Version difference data

####

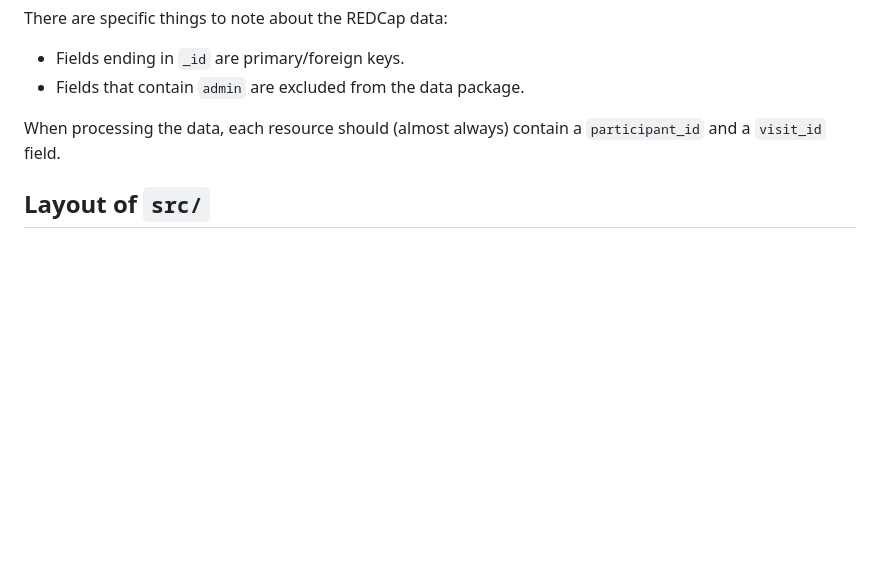
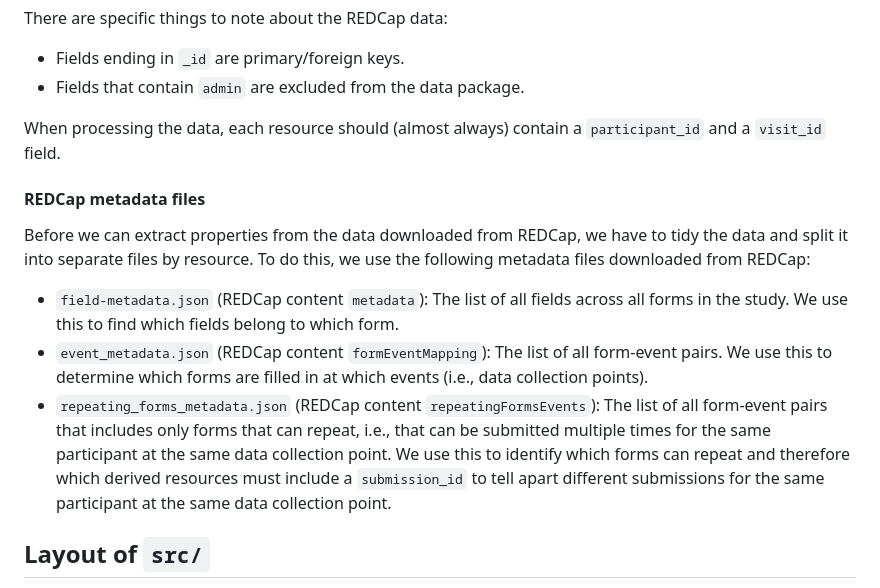
Before and after one commit to onlimit-study/feasibility-data, a Markdown page: CONTRIBUTING.md, the part around the change. GitHub-like rendering; blank space fills up the shorter version.

Commit message:
docs: 📝 describe redcap metadata files

```diff
--- a/CONTRIBUTING.md
+++ b/CONTRIBUTING.md
@@ -194,6 +194,25 @@ There are specific things to note about the REDCap data:
 When processing the data, each resource should (almost always) contain a
 `participant_id` and a `visit_id` field.
 
+#### REDCap metadata files
+
+Before we can extract properties from the data downloaded from REDCap, we have
+to tidy the data and split it into separate files by resource. To do this, we
+use the following metadata files downloaded from REDCap:
+
+- `field-metadata.json` (REDCap content `metadata`): The list of all fields
+  across all forms in the study. We use this to find which fields belong to
+  which form.
+- `event_metadata.json` (REDCap content `formEventMapping`): The list of all
+  form-event pairs. We use this to determine which forms are filled in at which
+  events (i.e., data collection points).
+- `repeating_forms_metadata.json` (REDCap content `repeatingFormsEvents`): The
+  list of all form-event pairs that includes only forms that can repeat, i.e.,
+  that can be submitted multiple times for the same participant at the same data
+  collection point. We use this to identify which forms can repeat and therefore
+  which derived resources must include a `submission_id` to tell apart different
+  submissions for the same participant at the same data collection point.
+
 ## Layout of `src/`
 
 Similar to how `raw/` and `staging/` are organized, the Python files within
```
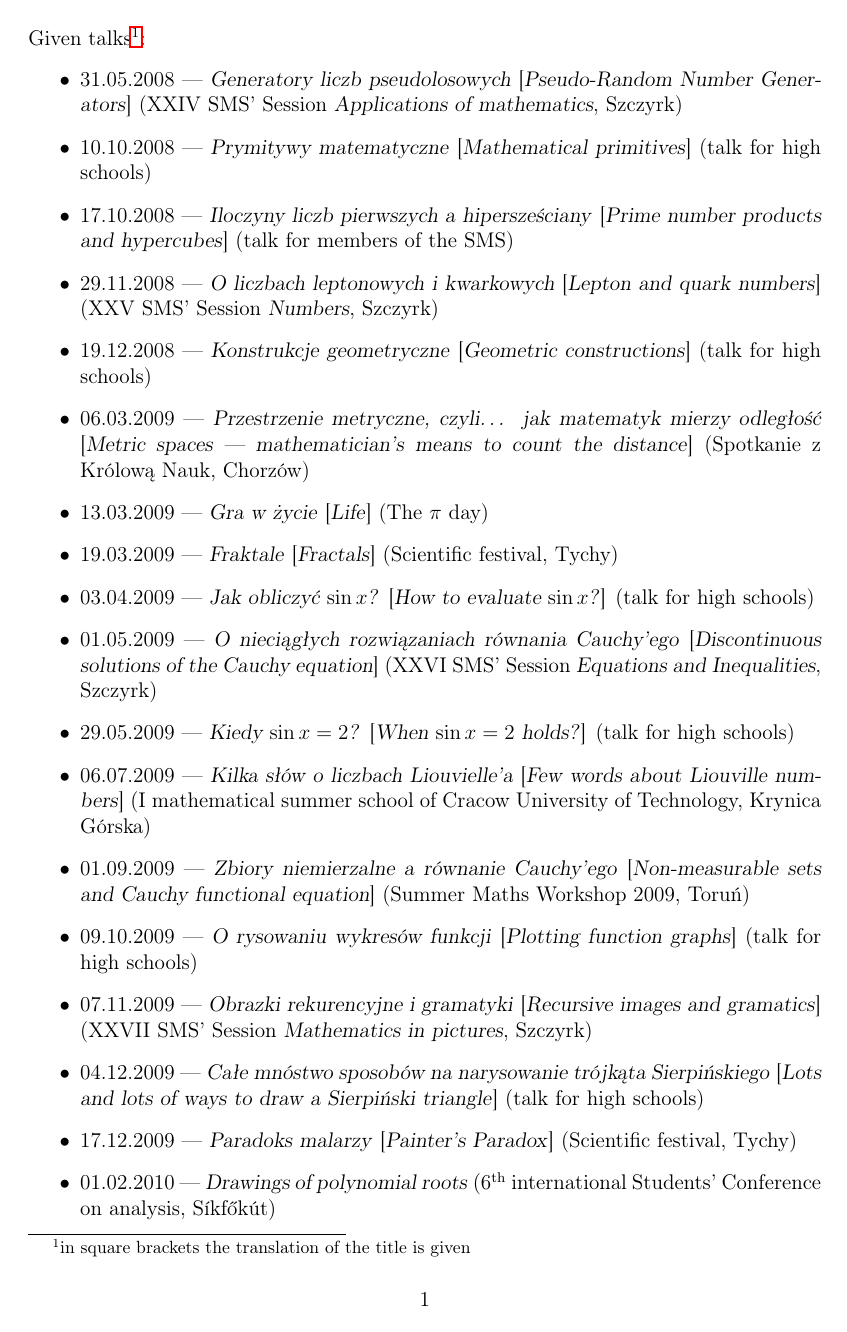
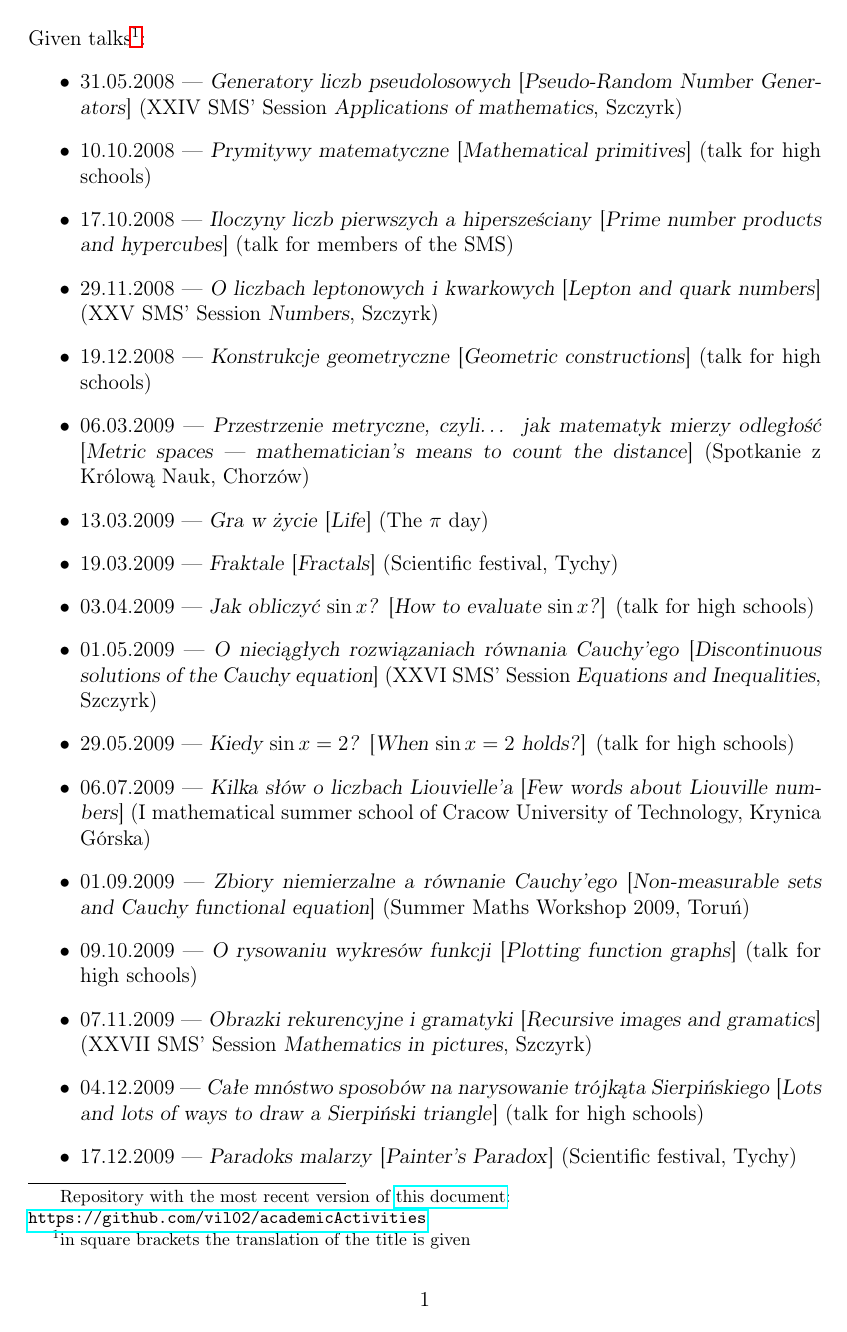
Before and after one commit to vil02/academicActivities, a LaTeX document (academic_activities_eng.tex): page 1 of 10. Compiled offline with pdfLaTeX.

Commit message:
repo link moved to blfootnote

```diff
--- a/academic_activities_eng.tex
+++ b/academic_activities_eng.tex
@@ -14,12 +14,23 @@
 
 \renewcommand{\GenericWarning}[2]{\GenericError{#1}{#2}{}{This warning has been turned into a fatal error.}}
 
+\newcommand\blfootnote[1]{%
+    \bgroup
+    \renewcommand\thefootnote{\fnsymbol{footnote}}%
+    \renewcommand\thempfootnote{\fnsymbol{mpfootnote}}%
+    \footnotetext[0]{#1}%
+    \egroup
+}
+
 \hyphenation{róż-ni-czko-wych}
 \hyphenation{gór-nym}
 \hyphenation{pa-ra-bo-lic}
 \hyphenation{ma-cie-rza-tor}
 
 \begin{document}
+\blfootnote{Repository with the most recent version of
+    \href{https://raw.githubusercontent.com/vil02/academicActivities/master/generated/academic_activities_eng.pdf}{this document}: \\
+    \url{https://github.com/vil02/academicActivities}}
 \input{./source_eng/talks.tex}
 \input{./source_eng/articles.tex}
 \input{./source_eng/posters.tex}
```
Also changed, not shown: academic_activities_eng.tex (3 more changed lines).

####

**Goal of the exercise**
Write out only what runs from the line holding "repo link moved to blfootnote" through the last line of the records, exactly as shown.

**Problem solution**
repo link moved to blfootnote

```diff
--- a/academic_activities_eng.tex
+++ b/academic_activities_eng.tex
@@ -14,12 +14,23 @@
 
 \renewcommand{\GenericWarning}[2]{\GenericError{#1}{#2}{}{This warning has been turned into a fatal error.}}
 
+\newcommand\blfootnote[1]{%
+    \bgroup
+    \renewcommand\thefootnote{\fnsymbol{footnote}}%
+    \renewcommand\thempfootnote{\fnsymbol{mpfootnote}}%
+    \footnotetext[0]{#1}%
+    \egroup
+}
+
 \hyphenation{róż-ni-czko-wych}
 \hyphenation{gór-nym}
 \hyphenation{pa-ra-bo-lic}
 \hyphenation{ma-cie-rza-tor}
 
 \begin{document}
+\blfootnote{Repository with the most recent version of
+    \href{https://raw.githubusercontent.com/vil02/academicActivities/master/generated/academic_activities_eng.pdf}{this document}: \\
+    \url{https://github.com/vil02/academicActivities}}
 \input{./source_eng/talks.tex}
 \input{./source_eng/articles.tex}
 \input{./source_eng/posters.tex}
```
Also changed, not shown: academic_activities_eng.tex (3 more changed lines).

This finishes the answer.